NEW YORK —
Four new identifications were made this past year.
Family members have long endorsed the ongoing identification process, even as some protested this weekend's move of the remains to the museum site, which they fear could be prone to flooding.
"Don't put them in the basement," Rosemary Cain, who lost her firefighter son at the trade center, said at a protest Thursday. "Give them respect so 3,000 souls can rest in peace."
Other families support the move, saying the repository is a fitting site for the remains.
"It will show the world the way we treat our dead," Lee Ielpi, who lost his son in the attacks, said earlier in the week. "Let's get them back to the site."
By December, the latest technology will have been applied to every remnant in the medical examiner's possession, exhausting the available methods.
The question is: How long and at what cost will the forensic team keep working to identify these last 9/11 remains? The team's annual salary budget is $230,000, plus costs for follow-up work by other scientists and staff.
Desire said that as new technology becomes available, the efforts to identify the fragments will continue indefinitely.
Charles Strozier, founding director of the Center on Terrorism at the John Jay College of Criminal Justice, said that work must continue "because our relationship to the Sept. 11 disaster hinges on being able to identify and pay respects to those who died."
For Desire, it's not just a grim scientific task — it's personal.
He was under the still-standing towers minutes after the two hijacked planes hit them, having rushed down with the then-chief medical examiner, Dr. Charles Hirsch. As the towers toppled, the men were struck and bloodied by falling glass and debris.

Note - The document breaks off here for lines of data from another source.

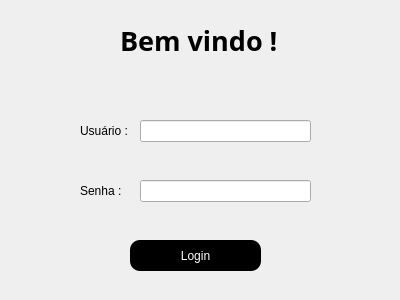
Above: Designs/TelaLogin.ui from PabloCarnauba/Spoti-Ninho-V2 before the change. Below: the same form after it.
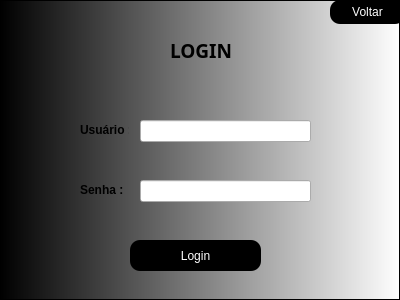
That is the form after the change.

```diff
--- a/Designs/TelaLogin.ui
+++ b/Designs/TelaLogin.ui
@@ -13,29 +13,21 @@
   <property name="windowTitle">
    <string>Form</string>
   </property>
-  <widget class="QLabel" name="rotuloMenuInicial">
-   <property name="geometry">
-    <rect>
-     <x>120</x>
-     <y>20</y>
-     <width>181</width>
-     <height>41</height>
-    </rect>
-   </property>
-   <property name="font">
-    <font>
-     <family>Rockwell Extra Bold</family>
-     <pointsize>14</pointsize>
-     <bold>true</bold>
-    </font>
-   </property>
-   <property name="styleSheet">
-    <string notr="true">Color rgb(255, 255, 255)</string>
-   </property>
-   <property name="text">
-    <string>&lt;html&gt;&lt;head/&gt;&lt;body&gt;&lt;p&gt;&lt;span style=&quot; font-size:20pt;&quot;&gt;Bem vindo !&lt;/span&gt;&lt;/p&gt;&lt;/body&gt;&lt;/html&gt;</string>
-   </property>
-  </widget>
+  <property name="styleSheet">
+   <string notr="true">QPushButton{
+border-radius: 10px;
+}
+
+QPushButton{
+background-color:black ;
+
+}
+
+QPushButton:pressed{
+background-color:grey;
+
+}</string>
+  </property>
   <widget class="QLineEdit" name="inputUsuario">
    <property name="geometry">
     <rect>
@@ -59,7 +51,7 @@
     </rect>
    </property>
    <property name="text">
-    <string>Usuário :</string>
+    <string>&lt;html&gt;&lt;head/&gt;&lt;body&gt;&lt;p&gt;&lt;span style=&quot; font-weight:700;&quot;&gt;Usuário :&lt;/span&gt;&lt;/p&gt;&lt;/body&gt;&lt;/html&gt;</string>
    </property>
   </widget>
   <widget class="QLineEdit" name="inputSenha">
@@ -85,7 +77,7 @@
     </rect>
    </property>
    <property name="text">
-    <string>Senha : </string>
+    <string>&lt;html&gt;&lt;head/&gt;&lt;body&gt;&lt;p&gt;&lt;span style=&quot; font-weight:700;&quot;&gt;Senha : &lt;/span&gt;&lt;/p&gt;&lt;/body&gt;&lt;/html&gt;</string>
    </property>
   </widget>
   <widget class="QPushButton" name="BotaoLogin">
@@ -98,15 +90,102 @@
     </rect>
    </property>
    <property name="styleSheet">
-    <string notr="true">background-color: black;
-color:  white;
-border-radius: 10px
+    <string notr="true">QPushButton {
+    background-color: black;
+    color: white;
+    border-radius: 10px;
+}
+
+QPushButton:pressed {
+    background-color: grey;
+}
 </string>
    </property>
    <property name="text">
     <string>Login</string>
    </property>
   </widget>
+  <widget class="QLabel" name="rotuloMenuInicial_2">
+   <property name="geometry">
+    <rect>
+     <x>170</x>
+     <y>30</y>
+     <width>261</width>
+     <height>41</height>
+    </rect>
+   </property>
+   <property name="font">
+    <font>
+     <family>Rockwell Extra Bold</family>
+     <pointsize>14</pointsize>
+     <bold>true</bold>
+    </font>
+   </property>
+   <property name="styleSheet">
+    <string notr="true">Color rgb(255, 255, 255)</string>
+   </property>
+   <property name="text">
+    <string>LOGIN</string>
+   </property>
+  </widget>
+  <widget class="QPushButton" name="backButton_2">
+   <property name="geometry">
+    <rect>
+     <x>330</x>
+     <y>0</y>
+     <width>75</width>
+     <height>24</height>
+    </rect>
+   </property>
+   <property name="whatsThis">
+    <string>&lt;html&gt;&lt;head/&gt;&lt;body&gt;&lt;p&gt;&lt;span style=&quot; font-weight:700;&quot;&gt;Voltar&lt;/span&gt;&lt;/p&gt;&lt;/body&gt;&lt;/html&gt;</string>
+   </property>
+   <property name="styleSheet">
+    <string notr="true">color: white</string>
+   </property>
+   <property name="text">
+    <string>Voltar</string>
+   </property>
+  </widget>
+  <widget class="QFrame" name="frame">
+   <property name="geometry">
+    <rect>
+     <x>0</x>
+     <y>0</y>
+     <width>400</width>
+     <height>300</height>
+    </rect>
+   </property>
+   <property name="minimumSize">
+    <size>
+     <width>400</width>
+     <height>300</height>
+    </size>
+   </property>
+   <property name="maximumSize">
+    <size>
+     <width>400</width>
+     <height>300</height>
+    </size>
+   </property>
+   <property name="styleSheet">
+    <string notr="true">background: qlineargradient(spread:pad, x1:0, y1:0, x2:1, y2:0, stop:0 rgba(0, 0, 0, 255), stop:1 rgba(255, 255, 255, 255))</string>
+   </property>
+   <property name="frameShape">
+    <enum>QFrame::StyledPanel</enum>
+   </property>
+   <property name="frameShadow">
+    <enum>QFrame::Raised</enum>
+   </property>
+  </widget>
+  <zorder>frame</zorder>
+  <zorder>inputUsuario</zorder>
+  <zorder>Usuario</zorder>
+  <zorder>inputSenha</zorder>
+  <zorder>Senha</zorder>
+  <zorder>BotaoLogin</zorder>
+  <zorder>rotuloMenuInicial_2</zorder>
+  <zorder>backButton_2</zorder>
  </widget>
  <resources/>
  <connections/>
```
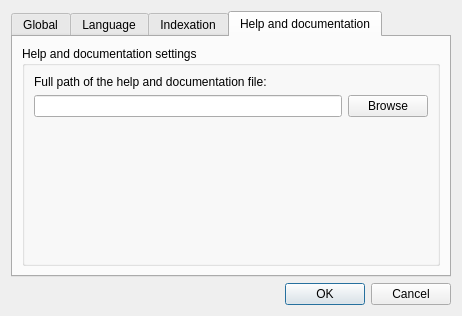
Before: the Qt Designer form ui/gui/resources/preferences.ui in halbbob/dff, drawn with Qt 5.
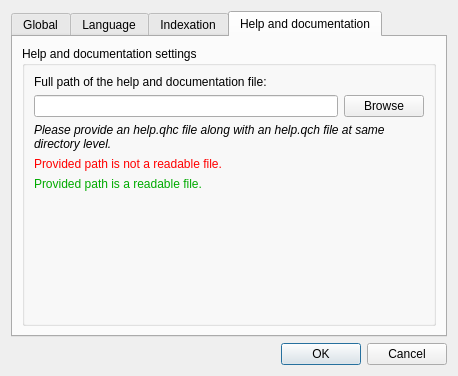
After: the same form once the commit is applied. The open tabs and pages were chosen to show the change. Icons and pictures are not drawn.

Commit message: Configuration update. Checkboxes/states and path have default values or are fetched from a .ini file. Help/documentation filepath managed from preferences. No footprint mode (default) works well. Add a --config to provide a configuration file instead of defaut one.

```diff
--- a/ui/gui/resources/preferences.ui
+++ b/ui/gui/resources/preferences.ui
@@ -6,8 +6,8 @@
    <rect>
     <x>0</x>
     <y>0</y>
-    <width>462</width>
-    <height>316</height>
+    <width>458</width>
+    <height>376</height>
    </rect>
   </property>
   <property name="windowTitle">
@@ -333,38 +333,145 @@
          <property name="title">
           <string>Help and documentation settings</string>
          </property>
-         <layout class="QGridLayout" name="gridLayout_6">
-          <item row="0" column="0" colspan="2">
+         <layout class="QVBoxLayout" name="verticalLayout_9">
+          <item>
            <widget class="QLabel" name="docAndHelpFullPathLabel">
             <property name="text">
              <string>Full path of the help and documentation file:</string>
             </property>
            </widget>
           </item>
-          <item row="1" column="0">
-           <widget class="QLineEdit" name="docAndHelpFullPath"/>
+          <item>
+           <layout class="QHBoxLayout" name="horizontalLayout_2">
+            <item>
+             <widget class="QLineEdit" name="docAndHelpFullPath"/>
+            </item>
+            <item>
+             <widget class="QPushButton" name="docAndHelpBrowse">
+              <property name="text">
+               <string>Browse</string>
+              </property>
+             </widget>
+            </item>
+           </layout>
           </item>
-          <item row="1" column="1">
-           <widget class="QPushButton" name="docAndHelpBrowse">
+          <item>
+           <widget class="QLabel" name="label_6">
+            <property name="font">
+             <font>
+              <italic>true</italic>
+             </font>
+            </property>
             <property name="text">
-             <string>Browse</string>
+             <string>Please provide an help.qhc file along with an help.qch file at same directory level.</string>
             </property>
+            <property name="wordWrap">
+             <bool>true</bool>
+            </property>
            </widget>
           </item>
-          <item row="2" column="0">
-           <spacer name="horizontalSpacer_3">
-            <property name="orientation">
-             <enum>Qt::Horizontal</enum>
+          <item>
+           <widget class="QLabel" name="helpNOK">
+            <property name="palette">
+             <palette>
+              <active>
+               <colorrole role="WindowText">
+                <brush brushstyle="SolidPattern">
+                 <color alpha="255">
+                  <red>255</red>
+                  <green>0</green>
+                  <blue>0</blue>
+                 </color>
+                </brush>
+               </colorrole>
+              </active>
+              <inactive>
+               <colorrole role="WindowText">
+                <brush brushstyle="SolidPattern">
+                 <color alpha="255">
+                  <red>255</red>
+                  <green>0</green>
+                  <blue>0</blue>
+                 </color>
+                </brush>
+               </colorrole>
+              </inactive>
+              <disabled>
+               <colorrole role="WindowText">
+                <brush brushstyle="SolidPattern">
+                 <color alpha="255">
+                  <red>106</red>
+                  <green>104</green>
+                  <blue>100</blue>
+                 </color>
+                </brush>
+               </colorrole>
+              </disabled>
+             </palette>
             </property>
-            <property name="sizeHint" stdset="0">
-             <size>
-              <width>314</width>
-              <height>20</height>
-             </size>
+            <property name="text">
+             <string>Provided path is not a readable file.</string>
             </property>
-           </spacer>
+            <property name="wordWrap">
+             <bool>true</bool>
+            </property>
+           </widget>
           </item>
-          <item row="2" column="1">
+          <item>
+           <widget class="QLabel" name="helpOK">
+            <property name="palette">
+             <palette>
+              <active>
+               <colorrole role="WindowText">
+                <brush brushstyle="SolidPattern">
+                 <color alpha="255">
+                  <red>0</red>
+                  <green>170</green>
+                  <blue>0</blue>
+                 </color>
+                </brush>
+               </colorrole>
+              </active>
+              <inactive>
+               <colorrole role="WindowText">
+                <brush brushstyle="SolidPattern">
+                 <color alpha="255">
+                  <red>0</red>
+                  <green>170</green>
+                  <blue>0</blue>
+                 </color>
+                </brush>
+               </colorrole>
+              </inactive>
+              <disabled>
+               <colorrole role="WindowText">
+                <brush brushstyle="SolidPattern">
+                 <color alpha="255">
+                  <red>106</red>
+                  <green>104</green>
+                  <blue>100</blue>
+                 </color>
+                </brush>
+               </colorrole>
+              </disabled>
+             </palette>
+            </property>
+            <property name="font">
+             <font>
+              <weight>50</weight>
+              <italic>false</italic>
+              <bold>false</bold>
+             </font>
+            </property>
+            <property name="text">
+             <string>Provided path is a readable file.</string>
+            </property>
+            <property name="wordWrap">
+             <bool>true</bool>
+            </property>
+           </widget>
+          </item>
+          <item>
            <spacer name="verticalSpacer_4">
             <property name="orientation">
              <enum>Qt::Vertical</enum>
```
Left out of the diff: 239 changed lines with no effect on the pictures. The commit also changes 13 other files.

"It's a service and an honor, working on something that has transformed American history," he said.
Associated Press writer Karen Matthews contributed to this report.